Proprioreception, often called the “sixth sense”, has fundamental importance for us humans, even if we are mostly unaware of its existence. In general, attempts are made to develop the proprioreceptive abilities of humans, which enables a better self-awareness of our body.
What benefits however a targeted turning off of proprioreception brings to humans and how these new scientific findings were arrived at, you can read in this article.
Proprioreception – the self-awareness of our body
Proprioreception (from Latin proprius “own” and recipere “to receive”), also called proprioreception, refers to the perception of one’s own body depending on its position and movement in space.
Without proprioreception, coordinated physical movement would not be possible – and yet proprioreception, also called depth sensitivity, is still poorly understood. 
A healthy person is characterized by a clear self-perception of his body. If our innate self-awareness of the body is disturbed (e.g. due to medication, neurological diseases or trauma), then attempts are made to regain the proprioreceptive abilities through appropriate measures, e.g. proprioreceptive training. A disturbed proprioception not infrequently has serious consequences for our well-being.

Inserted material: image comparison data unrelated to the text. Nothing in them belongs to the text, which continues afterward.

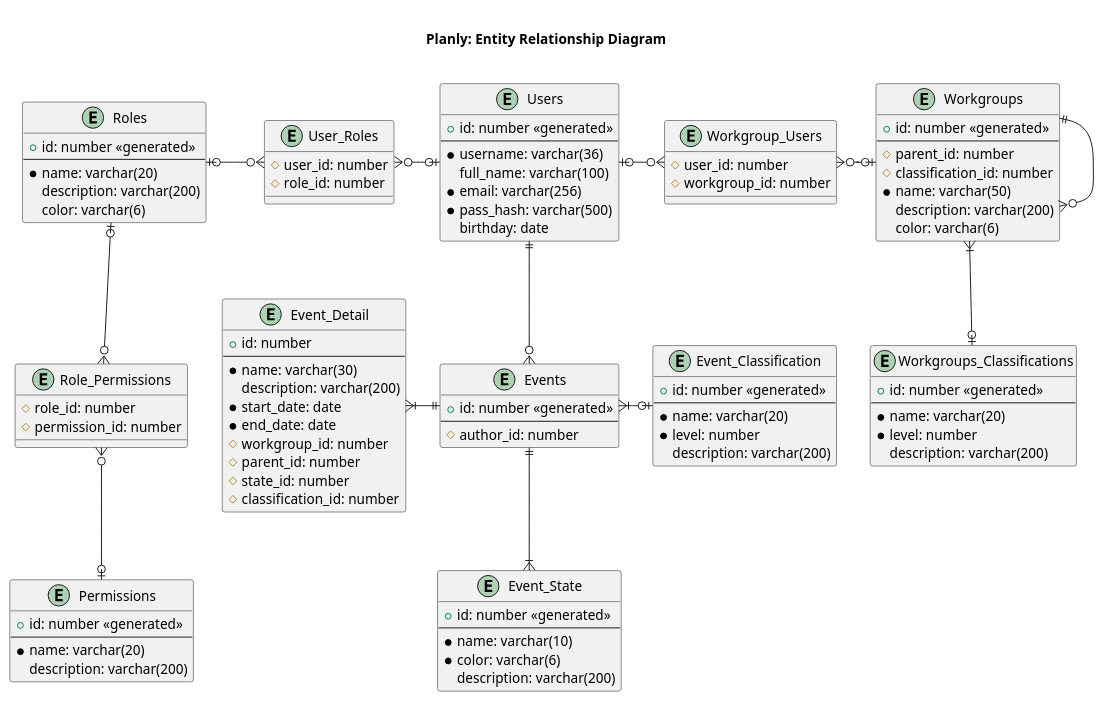
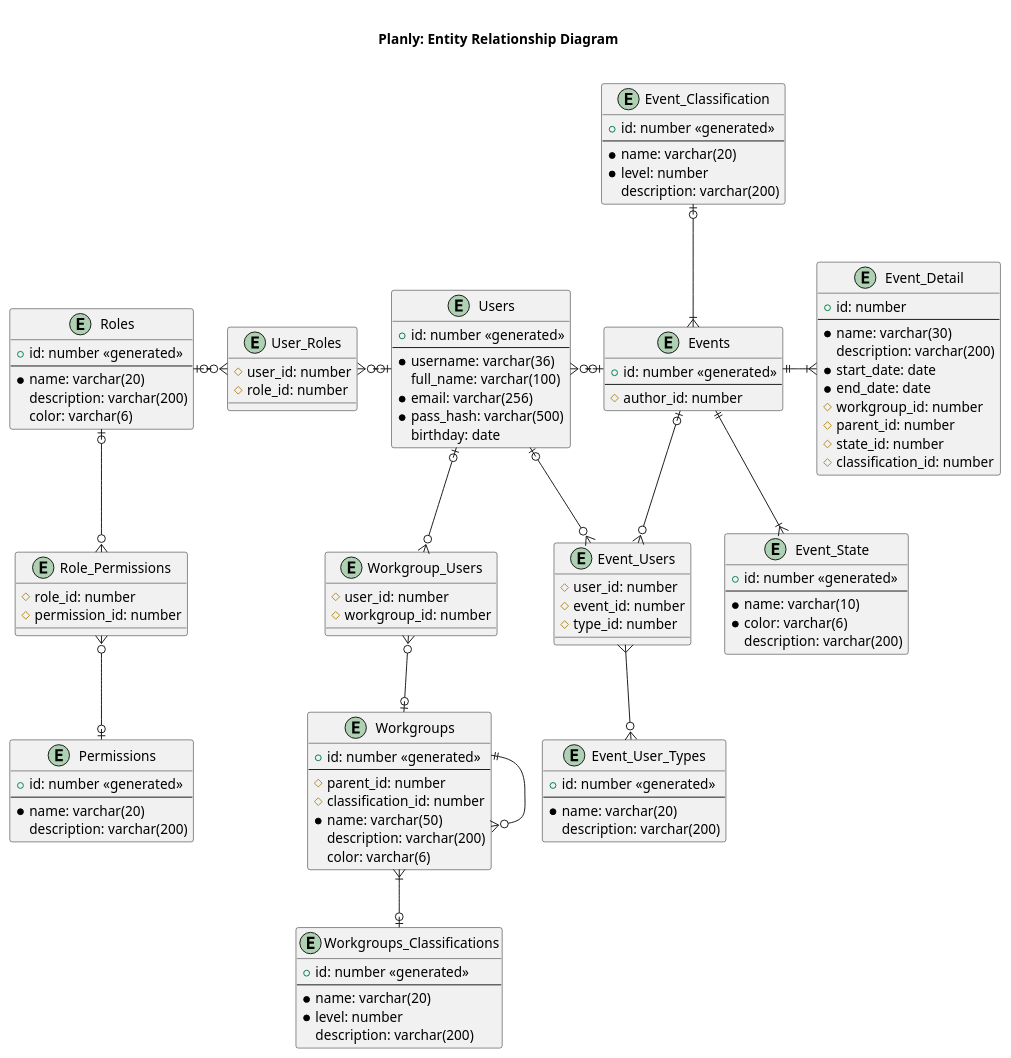
One commit to MrDahaniel/Planly changed the diagram in Planning and Design/DatabaseDiagram.plantuml. Above: the diagram before and after it, drawn with PlantUML. The commit also changed 5 other files, not shown here.

Commit message:
Updated diagrams, added architecure diagram

```diff
--- a/Planning and Design/DatabaseDiagram.plantuml
+++ b/Planning and Design/DatabaseDiagram.plantuml
@@ -1,119 +1,136 @@
-@startuml yumlyClassDiagram
+@startuml yumlyDatabaseDiagram
 
     title \n Planly: Entity Relationship Diagram \n
 
     entity Users {
         + id: number «generated»
         ---
         * username: varchar(36)
         full_name: varchar(100)
         * email: varchar(256)
         * pass_hash: varchar(500)
         birthday: date
     }
 
     entity Roles {
         + id: number «generated»
         ---
         * name: varchar(20)
         description: varchar(200)
         color: varchar(6)
     }
 
     entity User_Roles {
         # user_id: number
         # role_id: number
     }
     
     entity Permissions {
         + id: number «generated»
         ---
         * name: varchar(20)
         description: varchar(200)
     }
 
     entity Role_Permissions {
         # role_id: number
         # permission_id: number
     }
 
     entity Workgroups {
         + id: number «generated»
         ---
         # parent_id: number
         # classification_id: number
         * name: varchar(50)
         description: varchar(200)
         color: varchar(6)
     }
 
     entity Workgroup_Users {
         # user_id: number
         # workgroup_id: number
     }
 
     entity Workgroups_Classifications {
         + id: number «generated»
         ---
         * name: varchar(20)
         * level: number
         description: varchar(200)
     }
 
     entity Events {
         + id: number «generated»
         ---
         # author_id: number
     }
 
+    entity Event_Users {
+        # user_id: number
+        # event_id: number
+        # type_id: number
+    }
+
+    entity Event_User_Types {
+        + id: number «generated»
+        ---
+        * name: varchar(20)
+        description: varchar(200)
+    }
+
     entity Event_State {
         + id: number «generated»
         ---
         * name: varchar(10)
         * color: varchar(6)
         description: varchar(200)
     }
 
     entity Event_Classification {
         + id: number «generated»
         ---
         * name: varchar(20)
         * level: number
         description: varchar(200)
     }
 
     entity Event_Detail {
         + id: number
         ---
         * name: varchar(30)
         description: varchar(200)
         * start_date: date
         * end_date: date
         # workgroup_id: number
         # parent_id: number
         # state_id: number
         # classification_id: number
     }
 
     Users |o-left-o{ User_Roles
+    Users |o-right-o{ Event_Users
     User_Roles }o-left-o| Roles
 
-    Users |o-right-o{ Workgroup_Users
-    Workgroup_Users }o-right-o| Workgroups
+    Users |o--o{ Workgroup_Users
+    Workgroup_Users }o--o| Workgroups
 
     Roles |o--o{ Role_Permissions
     Role_Permissions }o--o| Permissions
 
-    Events  ||-left-|{ Event_Detail
-    Events  ||-down-|{ Event_State
-    Events  }|-right-o| Event_Classification
+    Events ||-right-|{ Event_Detail
+    Events |o-left-o{ Users
+    Events |o--o{ Event_Users
+    Event_Users }--o{ Event_User_Types 
+    Events ||--|{ Event_State
+    Events }|-up-o| Event_Classification
 
     Workgroups }|--o| Workgroups_Classifications
     Workgroups ||--o{ Workgroups
 
-    Users ||-down-o{ Events
+    ' Users ||--o{ Events
 
 
 
 
 @enduml
```
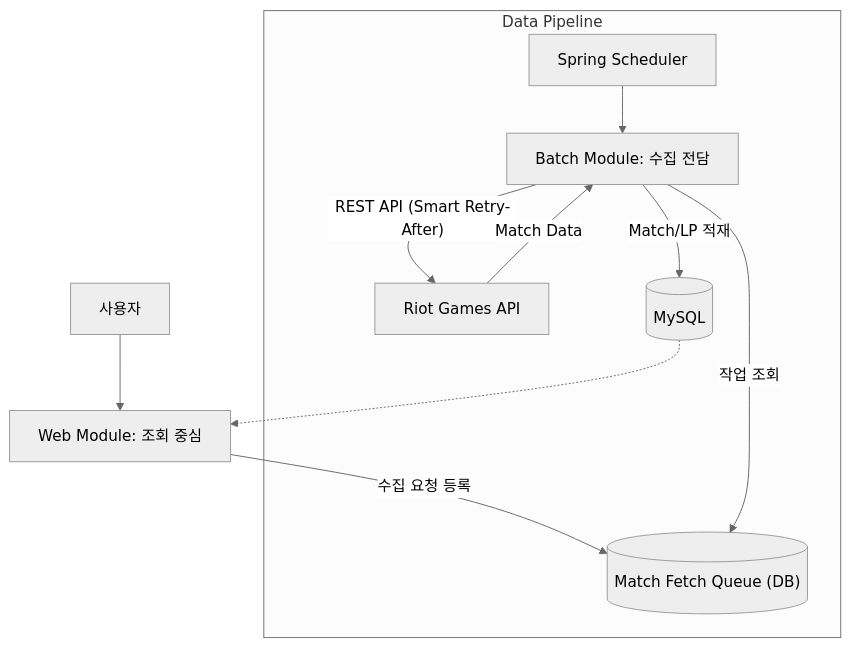
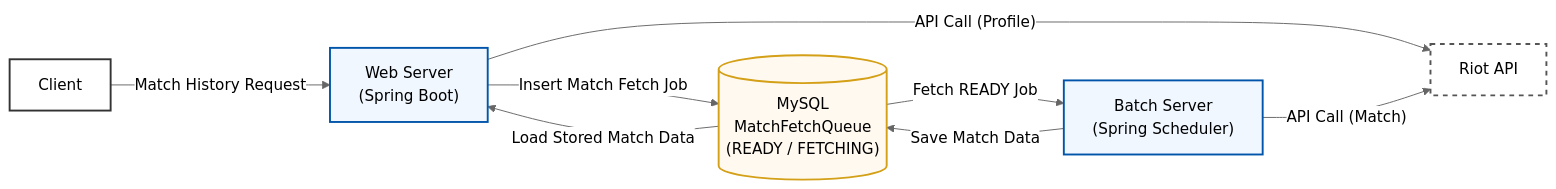
Before and after one commit to umsun1/TFT: the diagram in README.md, drawn with Mermaid (neutral theme). The commit also changed other lines of this file, not shown here.

Commit message:
Update README.md
Updated the description of the asynchronous data collection system and troubleshooting sections to enhance clarity and detail.

````diff
--- a/README.md
+++ b/README.md
@@ -66,15 +66,30 @@
 ```mermaid
-graph TD
-    User[사용자] --> Web[Web Module: 조회 중심]
-    Web -- "수집 요청 등록" --> Queue[("Match Fetch Queue (DB)")]
-    
-    subgraph "Data Pipeline"
-        Scheduler[Spring Scheduler] --> Batch[Batch Module: 수집 전담]
-        Batch -- "작업 조회" --> Queue
-        Batch -- "REST API (Smart Retry-After)" --> Riot[Riot Games API]
-        Riot -- "Match Data" --> Batch
-        Batch -- "Match/LP 적재" --> DB[(MySQL)]
-    end
-    
-    DB -.-> Web
+graph LR
+    %% 스타일 정의
+    classDef client fill:#fff,stroke:#333,stroke-width:2px;
+    classDef server fill:#f0f7ff,stroke:#0055aa,stroke-width:2px;
+    classDef db fill:#fff9f0,stroke:#d4a017,stroke-width:2px;
+    classDef external fill:#fff,stroke:#555,stroke-width:2px,stroke-dasharray: 5 5;
+
+    %% 노드 설정 
+    Client[Client]:::client
+    Web["Web Server<br/>(Spring Boot)"]:::server
+    MySQL[("MySQL<br/>MatchFetchQueue<br/>(READY / FETCHING)")]:::db
+    Batch["Batch Server<br/>(Spring Scheduler)"]:::server
+    Riot["Riot API"]:::external
+
+    %% 1. 사용자 요청 흐름 
+    Client -- "Match History Request" --> Web
+
+    %% 2. Web Server와 DB 간 상호작용 
+    Web -- "Insert Match Fetch Job" --> MySQL
+    MySQL -- "Load Stored Match Data" --> Web
+
+    %% 3. Batch Server와 DB 간 상호작용 
+    MySQL -- "Fetch READY Job" --> Batch
+    Batch -- "Save Match Data" --> MySQL
+
+    %% 4. 외부 API 호출 구조 
+    Web -- "API Call (Profile)" --> Riot
+    Batch -- "API Call (Match)" --> Riot
 ```
````
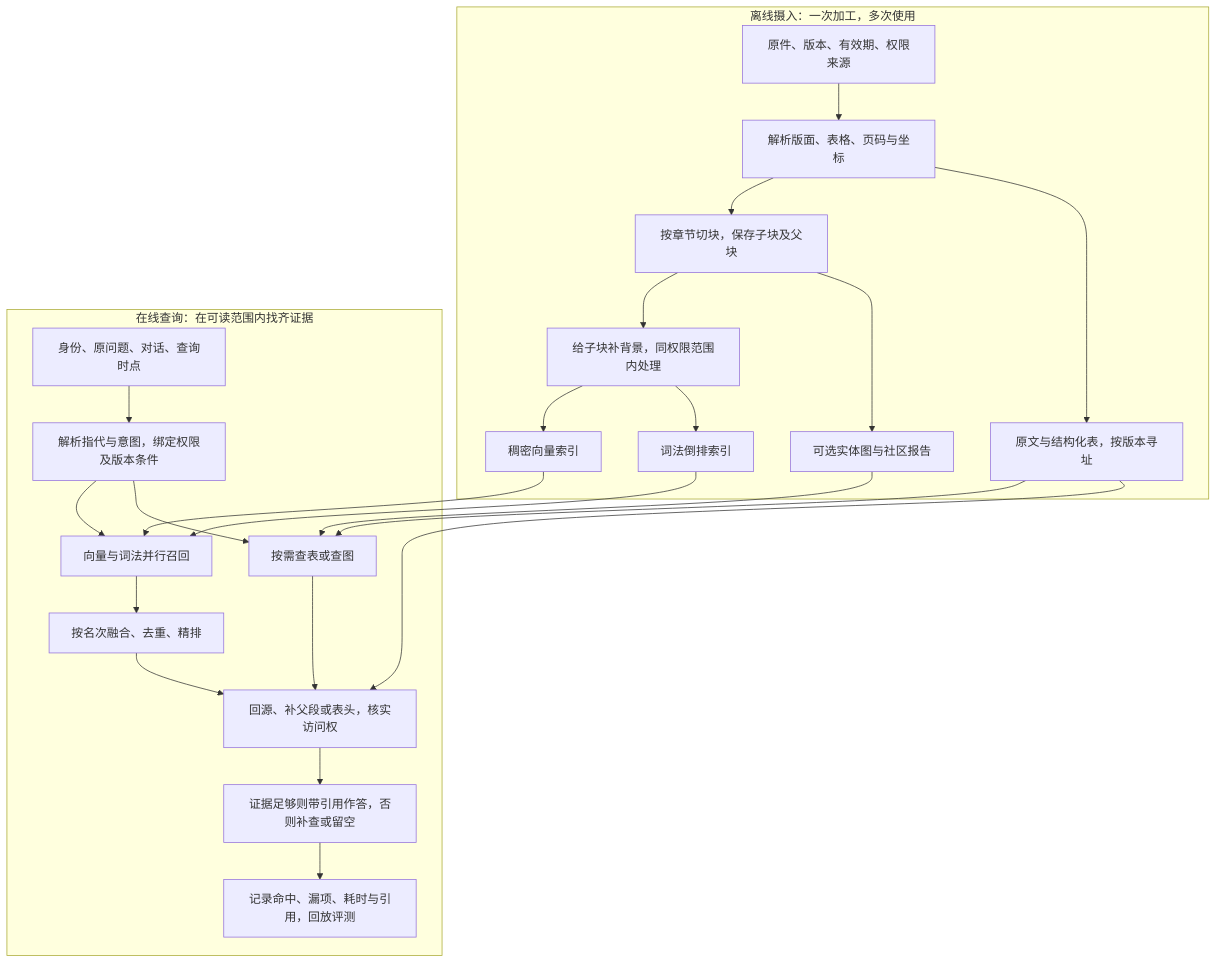
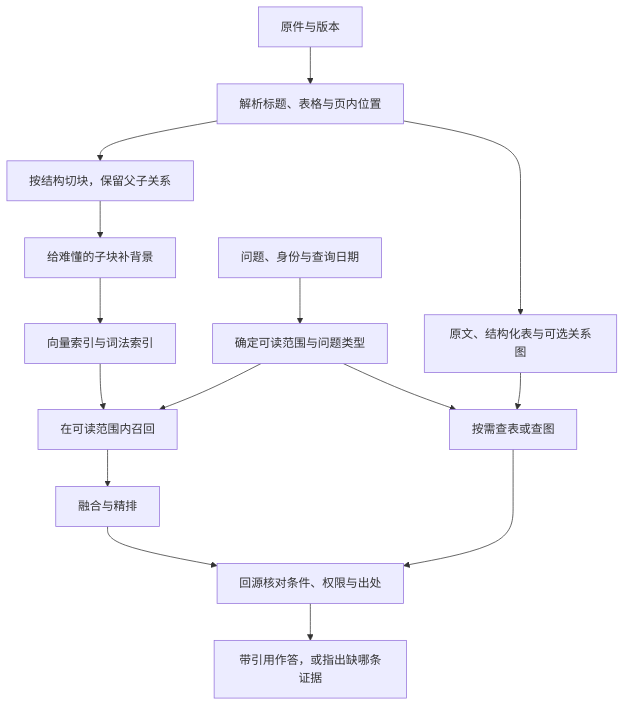
Before and after one commit to echonoshy/agent-engineering-handbook: the diagram in 07-rag-and-modern-retrieval/01-modern-rag-pipeline-and-evolution.md, drawn with Mermaid. The commit also changed other lines of this file and 21 other files, not shown here.

````diff
--- a/07-rag-and-modern-retrieval/01-modern-rag-pipeline-and-evolution.md
+++ b/07-rag-and-modern-retrieval/01-modern-rag-pipeline-and-evolution.md
@@ -9,27 +7,17 @@
 ```mermaid
 flowchart TD
-    subgraph OFF["离线摄入：一次加工，多次使用"]
-        S["原件、版本、有效期、权限来源"] --> P["解析版面、表格、页码与坐标"]
-        P --> C["按章节切块，保存子块及父块"]
-        C --> X["给子块补背景，同权限范围内处理"]
-        X --> V["稠密向量索引"]
-        X --> B["词法倒排索引"]
-        C --> G["可选实体图与社区报告"]
-        P --> O["原文与结构化表，按版本寻址"]
-    end
-    subgraph ON["在线查询：在可读范围内找齐证据"]
-        Q["身份、原问题、对话、查询时点"] --> R["解析指代与意图，绑定权限及版本条件"]
-        R --> H["向量与词法并行召回"]
-        R --> J["按需查表或查图"]
-        H --> F["按名次融合、去重、精排"]
-        J --> E["回源、补父段或表头，核实访问权"]
-        F --> E
-        E --> A["证据足够则带引用作答，否则补查或留空"]
-        A --> T["记录命中、漏项、耗时与引用，回放评测"]
-    end
-    V --> H
-    B --> H
-    G --> J
-    O --> J
-    O --> E
+    A["原件与版本"] --> B["解析标题、表格与页内位置"]
+    B --> C["按结构切块，保留父子关系"]
+    C --> D["给难懂的子块补背景"]
+    D --> E["向量索引与词法索引"]
+    B --> F["原文、结构化表与可选关系图"]
+    Q["问题、身份与查询日期"] --> R["确定可读范围与问题类型"]
+    R --> H["在可读范围内召回"]
+    E --> H
+    H --> S["融合与精排"]
+    R --> T["按需查表或查图"]
+    F --> T
+    S --> V["回源核对条件、权限与出处"]
+    T --> V
+    V --> Z["带引用作答，或指出缺哪条证据"]
 ```
````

Targeted turning off of proprioreception
As already mentioned, the strengthening of proprioreception is the goal of many activities in various areas of life (rehabilitation, high-performance sports, etc.).
But what happens if, on the contrary, this proprioreception is reduced or completely switched off? Self-perception is innate to us, and so far it was not known to switch it off in any way (except for anesthesia).
I “accidentally” discovered this phenomenon in my practical work some time ago. I discovered an effect that can be brought about manually, which makes it possible to completely switch off proprioreception. This effect can be applied very usefully in practice, which is described in the following three examples.
1. Shortening of rehabilitation after removal of plaster for fractures.
In the chapter Features of the causal therapy of the postural and musculoskeletal system, protective and auxiliary mechanisms of nature are mentioned, which our body actually no longer needs. The turning off or non-starting of certain protective mechanisms (emergency programs) can lead to a significant shortening of a therapy. This is also the case here in the rehabilitation of fractures after removal of the plaster cast.
The reason for the relatively long rehabilitation period after cast removal (about one month, even longer) is the existence of an emergency program, which is inherent to us humans (and also animals). By targeted turning off the proprioception, however, this emergency program can be prevented from starting.
In the case of bone fractures, rehabilitation after removal of the cast today usually requires 12 to 18 treatments to regain full mobility of the affected joint. However, with targeted turning off of proprioreception, rehabilitation can be shortened to about 5 treatments! Thus, for example, a soccer player can play again after 3–4 days after the removal of the cast. Under certain conditions, it is even possible to restore full mobility to the joint with just one treatment after the cast is removed.
2. Torticollis spasticus (torticollis) in infants
Proprioception involves the perception of the body to the environment. If this is disturbed by trauma in any form, there is also a maldevelopment of proprioception in the modern sense in modern society to the detriment of the body.
In infants, especially after forceps delivery , bleeding occurs in the sternocleidomastoid muscle, which leads to torticollis. By turning off the proprioception, one can help there effectively, quickly.
3. Whiplash after a traffic accident
Another application refers to whiplash. After rear-end collisions is quite typical: a change in the cervical spine in terms of pain due to proprioreception dysregulation. Massage is absolutely unsuitable in this case. Turning off of proprioreception means much faster healing of the symptoms.
In summary, it can be said that the turning off of proprioception is always useful and results in a significant change and/or shortening of therapy when increased muscle tension prevents movement.
The discovery of the turning off of proprioreception described here was accompanied by the emergence of my methodology for causal therapy of the postural and musculoskeletal system.
I have been successfully using the effect of the targeted turning off of proprioreception in my practical work for several years.
If you would like to learn more about this medical discovery, contact us with confidence.